The task: Repeat every line below exactly as it reads.

○ ○ ○ ○ ○ ○ ○

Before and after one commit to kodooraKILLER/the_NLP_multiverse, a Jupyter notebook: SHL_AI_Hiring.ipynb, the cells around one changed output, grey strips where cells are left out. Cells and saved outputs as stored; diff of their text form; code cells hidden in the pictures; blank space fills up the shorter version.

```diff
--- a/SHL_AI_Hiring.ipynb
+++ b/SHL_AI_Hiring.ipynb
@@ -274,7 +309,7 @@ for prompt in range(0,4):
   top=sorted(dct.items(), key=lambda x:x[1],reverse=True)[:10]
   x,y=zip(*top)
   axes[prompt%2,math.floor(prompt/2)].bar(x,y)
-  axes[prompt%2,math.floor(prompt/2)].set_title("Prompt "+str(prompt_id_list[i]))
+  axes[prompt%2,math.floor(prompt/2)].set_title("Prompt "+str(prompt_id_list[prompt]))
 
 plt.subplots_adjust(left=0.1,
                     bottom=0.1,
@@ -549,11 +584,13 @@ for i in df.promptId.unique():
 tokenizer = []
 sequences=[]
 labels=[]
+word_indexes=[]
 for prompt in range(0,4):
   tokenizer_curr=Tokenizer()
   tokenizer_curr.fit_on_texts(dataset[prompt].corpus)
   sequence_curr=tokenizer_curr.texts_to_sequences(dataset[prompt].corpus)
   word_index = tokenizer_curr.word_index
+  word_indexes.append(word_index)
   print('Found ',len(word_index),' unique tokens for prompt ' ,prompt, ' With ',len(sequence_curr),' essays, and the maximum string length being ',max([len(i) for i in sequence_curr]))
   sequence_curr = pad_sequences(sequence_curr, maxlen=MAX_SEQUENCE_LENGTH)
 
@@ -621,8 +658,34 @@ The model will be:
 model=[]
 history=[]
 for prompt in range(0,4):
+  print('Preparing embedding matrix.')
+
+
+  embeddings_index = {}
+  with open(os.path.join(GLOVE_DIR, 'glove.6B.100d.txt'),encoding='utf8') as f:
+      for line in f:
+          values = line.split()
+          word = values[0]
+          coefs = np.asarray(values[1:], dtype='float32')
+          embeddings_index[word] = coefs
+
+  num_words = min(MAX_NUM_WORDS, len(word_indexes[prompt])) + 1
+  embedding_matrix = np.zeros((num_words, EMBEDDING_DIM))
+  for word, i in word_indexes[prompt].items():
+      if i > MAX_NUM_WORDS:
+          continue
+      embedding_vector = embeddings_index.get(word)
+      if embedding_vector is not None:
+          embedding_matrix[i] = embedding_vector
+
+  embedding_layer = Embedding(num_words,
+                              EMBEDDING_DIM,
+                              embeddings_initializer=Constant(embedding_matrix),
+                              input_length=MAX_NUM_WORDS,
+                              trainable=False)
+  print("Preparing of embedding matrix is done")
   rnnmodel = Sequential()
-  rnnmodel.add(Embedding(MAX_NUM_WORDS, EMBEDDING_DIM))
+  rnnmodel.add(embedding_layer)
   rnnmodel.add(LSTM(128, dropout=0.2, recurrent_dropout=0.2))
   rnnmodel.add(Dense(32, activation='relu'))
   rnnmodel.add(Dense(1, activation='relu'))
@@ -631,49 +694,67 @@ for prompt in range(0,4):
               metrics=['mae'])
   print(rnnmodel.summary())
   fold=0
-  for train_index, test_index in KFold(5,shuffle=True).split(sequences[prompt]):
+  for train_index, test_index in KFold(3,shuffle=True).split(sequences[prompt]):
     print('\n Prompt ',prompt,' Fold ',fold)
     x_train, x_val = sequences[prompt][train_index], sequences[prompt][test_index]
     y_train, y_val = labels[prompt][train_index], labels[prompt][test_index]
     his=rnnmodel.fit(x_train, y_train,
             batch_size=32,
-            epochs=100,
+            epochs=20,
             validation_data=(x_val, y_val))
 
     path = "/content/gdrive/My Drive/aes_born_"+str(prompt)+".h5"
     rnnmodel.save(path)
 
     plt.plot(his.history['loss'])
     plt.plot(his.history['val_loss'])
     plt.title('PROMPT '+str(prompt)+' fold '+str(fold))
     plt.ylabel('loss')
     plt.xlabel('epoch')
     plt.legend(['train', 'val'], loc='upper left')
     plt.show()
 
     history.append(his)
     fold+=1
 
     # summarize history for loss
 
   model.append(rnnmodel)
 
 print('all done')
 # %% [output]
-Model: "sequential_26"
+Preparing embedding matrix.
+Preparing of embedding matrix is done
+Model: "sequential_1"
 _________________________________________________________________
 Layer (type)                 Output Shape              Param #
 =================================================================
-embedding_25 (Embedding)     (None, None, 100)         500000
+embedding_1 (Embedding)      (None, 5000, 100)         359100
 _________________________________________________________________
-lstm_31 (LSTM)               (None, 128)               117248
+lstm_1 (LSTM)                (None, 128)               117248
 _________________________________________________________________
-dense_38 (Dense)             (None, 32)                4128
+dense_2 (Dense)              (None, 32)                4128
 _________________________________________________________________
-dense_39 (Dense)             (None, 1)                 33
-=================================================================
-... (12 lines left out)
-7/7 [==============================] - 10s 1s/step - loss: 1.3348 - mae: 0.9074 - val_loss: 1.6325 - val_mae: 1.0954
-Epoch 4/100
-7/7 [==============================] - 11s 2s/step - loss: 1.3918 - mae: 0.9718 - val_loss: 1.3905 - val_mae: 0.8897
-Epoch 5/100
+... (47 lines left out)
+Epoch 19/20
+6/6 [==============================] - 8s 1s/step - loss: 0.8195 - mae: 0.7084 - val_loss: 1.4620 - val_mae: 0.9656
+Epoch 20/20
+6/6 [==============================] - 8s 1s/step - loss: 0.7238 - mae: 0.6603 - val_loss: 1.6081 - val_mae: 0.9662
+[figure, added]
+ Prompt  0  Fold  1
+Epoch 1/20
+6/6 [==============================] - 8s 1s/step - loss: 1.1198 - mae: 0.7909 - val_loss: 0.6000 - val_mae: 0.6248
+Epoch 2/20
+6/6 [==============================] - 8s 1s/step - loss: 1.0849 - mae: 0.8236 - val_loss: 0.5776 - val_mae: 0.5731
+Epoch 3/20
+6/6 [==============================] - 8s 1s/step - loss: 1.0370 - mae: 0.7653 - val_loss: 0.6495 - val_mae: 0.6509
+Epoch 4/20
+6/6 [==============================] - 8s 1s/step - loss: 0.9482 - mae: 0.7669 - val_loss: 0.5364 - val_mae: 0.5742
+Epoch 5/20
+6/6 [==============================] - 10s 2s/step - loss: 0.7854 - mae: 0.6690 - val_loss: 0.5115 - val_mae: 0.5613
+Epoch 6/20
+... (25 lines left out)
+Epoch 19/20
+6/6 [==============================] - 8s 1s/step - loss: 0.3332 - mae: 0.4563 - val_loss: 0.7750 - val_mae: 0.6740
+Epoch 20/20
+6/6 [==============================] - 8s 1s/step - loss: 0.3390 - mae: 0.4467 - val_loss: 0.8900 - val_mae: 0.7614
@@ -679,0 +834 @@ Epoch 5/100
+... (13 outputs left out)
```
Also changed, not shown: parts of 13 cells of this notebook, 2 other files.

○ ○ ○ ○ ○ ○ ○

Exercise result:
Before and after one commit to kodooraKILLER/the_NLP_multiverse, a Jupyter notebook: SHL_AI_Hiring.ipynb, the cells around one changed output, grey strips where cells are left out. Cells and saved outputs as stored; diff of their text form; code cells hidden in the pictures; blank space fills up the shorter version.

```diff
--- a/SHL_AI_Hiring.ipynb
+++ b/SHL_AI_Hiring.ipynb
@@ -274,7 +309,7 @@ for prompt in range(0,4):
   top=sorted(dct.items(), key=lambda x:x[1],reverse=True)[:10]
   x,y=zip(*top)
   axes[prompt%2,math.floor(prompt/2)].bar(x,y)
-  axes[prompt%2,math.floor(prompt/2)].set_title("Prompt "+str(prompt_id_list[i]))
+  axes[prompt%2,math.floor(prompt/2)].set_title("Prompt "+str(prompt_id_list[prompt]))
 
 plt.subplots_adjust(left=0.1,
                     bottom=0.1,
@@ -549,11 +584,13 @@ for i in df.promptId.unique():
 tokenizer = []
 sequences=[]
 labels=[]
+word_indexes=[]
 for prompt in range(0,4):
   tokenizer_curr=Tokenizer()
   tokenizer_curr.fit_on_texts(dataset[prompt].corpus)
   sequence_curr=tokenizer_curr.texts_to_sequences(dataset[prompt].corpus)
   word_index = tokenizer_curr.word_index
+  word_indexes.append(word_index)
   print('Found ',len(word_index),' unique tokens for prompt ' ,prompt, ' With ',len(sequence_curr),' essays, and the maximum string length being ',max([len(i) for i in sequence_curr]))
   sequence_curr = pad_sequences(sequence_curr, maxlen=MAX_SEQUENCE_LENGTH)
 
@@ -621,8 +658,34 @@ The model will be:
 model=[]
 history=[]
 for prompt in range(0,4):
+  print('Preparing embedding matrix.')
+
+
+  embeddings_index = {}
+  with open(os.path.join(GLOVE_DIR, 'glove.6B.100d.txt'),encoding='utf8') as f:
+      for line in f:
+          values = line.split()
+          word = values[0]
+          coefs = np.asarray(values[1:], dtype='float32')
+          embeddings_index[word] = coefs
+
+  num_words = min(MAX_NUM_WORDS, len(word_indexes[prompt])) + 1
+  embedding_matrix = np.zeros((num_words, EMBEDDING_DIM))
+  for word, i in word_indexes[prompt].items():
+      if i > MAX_NUM_WORDS:
+          continue
+      embedding_vector = embeddings_index.get(word)
+      if embedding_vector is not None:
+          embedding_matrix[i] = embedding_vector
+
+  embedding_layer = Embedding(num_words,
+                              EMBEDDING_DIM,
+                              embeddings_initializer=Constant(embedding_matrix),
+                              input_length=MAX_NUM_WORDS,
+                              trainable=False)
+  print("Preparing of embedding matrix is done")
   rnnmodel = Sequential()
-  rnnmodel.add(Embedding(MAX_NUM_WORDS, EMBEDDING_DIM))
+  rnnmodel.add(embedding_layer)
   rnnmodel.add(LSTM(128, dropout=0.2, recurrent_dropout=0.2))
   rnnmodel.add(Dense(32, activation='relu'))
   rnnmodel.add(Dense(1, activation='relu'))
@@ -631,49 +694,67 @@ for prompt in range(0,4):
               metrics=['mae'])
   print(rnnmodel.summary())
   fold=0
-  for train_index, test_index in KFold(5,shuffle=True).split(sequences[prompt]):
+  for train_index, test_index in KFold(3,shuffle=True).split(sequences[prompt]):
     print('\n Prompt ',prompt,' Fold ',fold)
     x_train, x_val = sequences[prompt][train_index], sequences[prompt][test_index]
     y_train, y_val = labels[prompt][train_index], labels[prompt][test_index]
     his=rnnmodel.fit(x_train, y_train,
             batch_size=32,
-            epochs=100,
+            epochs=20,
             validation_data=(x_val, y_val))
 
     path = "/content/gdrive/My Drive/aes_born_"+str(prompt)+".h5"
     rnnmodel.save(path)
 
     plt.plot(his.history['loss'])
     plt.plot(his.history['val_loss'])
     plt.title('PROMPT '+str(prompt)+' fold '+str(fold))
     plt.ylabel('loss')
     plt.xlabel('epoch')
     plt.legend(['train', 'val'], loc='upper left')
     plt.show()
 
     history.append(his)
     fold+=1
 
     # summarize history for loss
 
   model.append(rnnmodel)
 
 print('all done')
 # %% [output]
-Model: "sequential_26"
+Preparing embedding matrix.
+Preparing of embedding matrix is done
+Model: "sequential_1"
 _________________________________________________________________
 Layer (type)                 Output Shape              Param #
 =================================================================
-embedding_25 (Embedding)     (None, None, 100)         500000
+embedding_1 (Embedding)      (None, 5000, 100)         359100
 _________________________________________________________________
-lstm_31 (LSTM)               (None, 128)               117248
+lstm_1 (LSTM)                (None, 128)               117248
 _________________________________________________________________
-dense_38 (Dense)             (None, 32)                4128
+dense_2 (Dense)              (None, 32)                4128
 _________________________________________________________________
-dense_39 (Dense)             (None, 1)                 33
-=================================================================
-... (12 lines left out)
-7/7 [==============================] - 10s 1s/step - loss: 1.3348 - mae: 0.9074 - val_loss: 1.6325 - val_mae: 1.0954
-Epoch 4/100
-7/7 [==============================] - 11s 2s/step - loss: 1.3918 - mae: 0.9718 - val_loss: 1.3905 - val_mae: 0.8897
-Epoch 5/100
+... (47 lines left out)
+Epoch 19/20
+6/6 [==============================] - 8s 1s/step - loss: 0.8195 - mae: 0.7084 - val_loss: 1.4620 - val_mae: 0.9656
+Epoch 20/20
+6/6 [==============================] - 8s 1s/step - loss: 0.7238 - mae: 0.6603 - val_loss: 1.6081 - val_mae: 0.9662
+[figure, added]
+ Prompt  0  Fold  1
+Epoch 1/20
+6/6 [==============================] - 8s 1s/step - loss: 1.1198 - mae: 0.7909 - val_loss: 0.6000 - val_mae: 0.6248
+Epoch 2/20
+6/6 [==============================] - 8s 1s/step - loss: 1.0849 - mae: 0.8236 - val_loss: 0.5776 - val_mae: 0.5731
+Epoch 3/20
+6/6 [==============================] - 8s 1s/step - loss: 1.0370 - mae: 0.7653 - val_loss: 0.6495 - val_mae: 0.6509
+Epoch 4/20
+6/6 [==============================] - 8s 1s/step - loss: 0.9482 - mae: 0.7669 - val_loss: 0.5364 - val_mae: 0.5742
+Epoch 5/20
+6/6 [==============================] - 10s 2s/step - loss: 0.7854 - mae: 0.6690 - val_loss: 0.5115 - val_mae: 0.5613
+Epoch 6/20
+... (25 lines left out)
+Epoch 19/20
+6/6 [==============================] - 8s 1s/step - loss: 0.3332 - mae: 0.4563 - val_loss: 0.7750 - val_mae: 0.6740
+Epoch 20/20
+6/6 [==============================] - 8s 1s/step - loss: 0.3390 - mae: 0.4467 - val_loss: 0.8900 - val_mae: 0.7614
@@ -679,0 +834 @@ Epoch 5/100
+... (13 outputs left out)
```
Also changed, not shown: parts of 13 cells of this notebook, 2 other files.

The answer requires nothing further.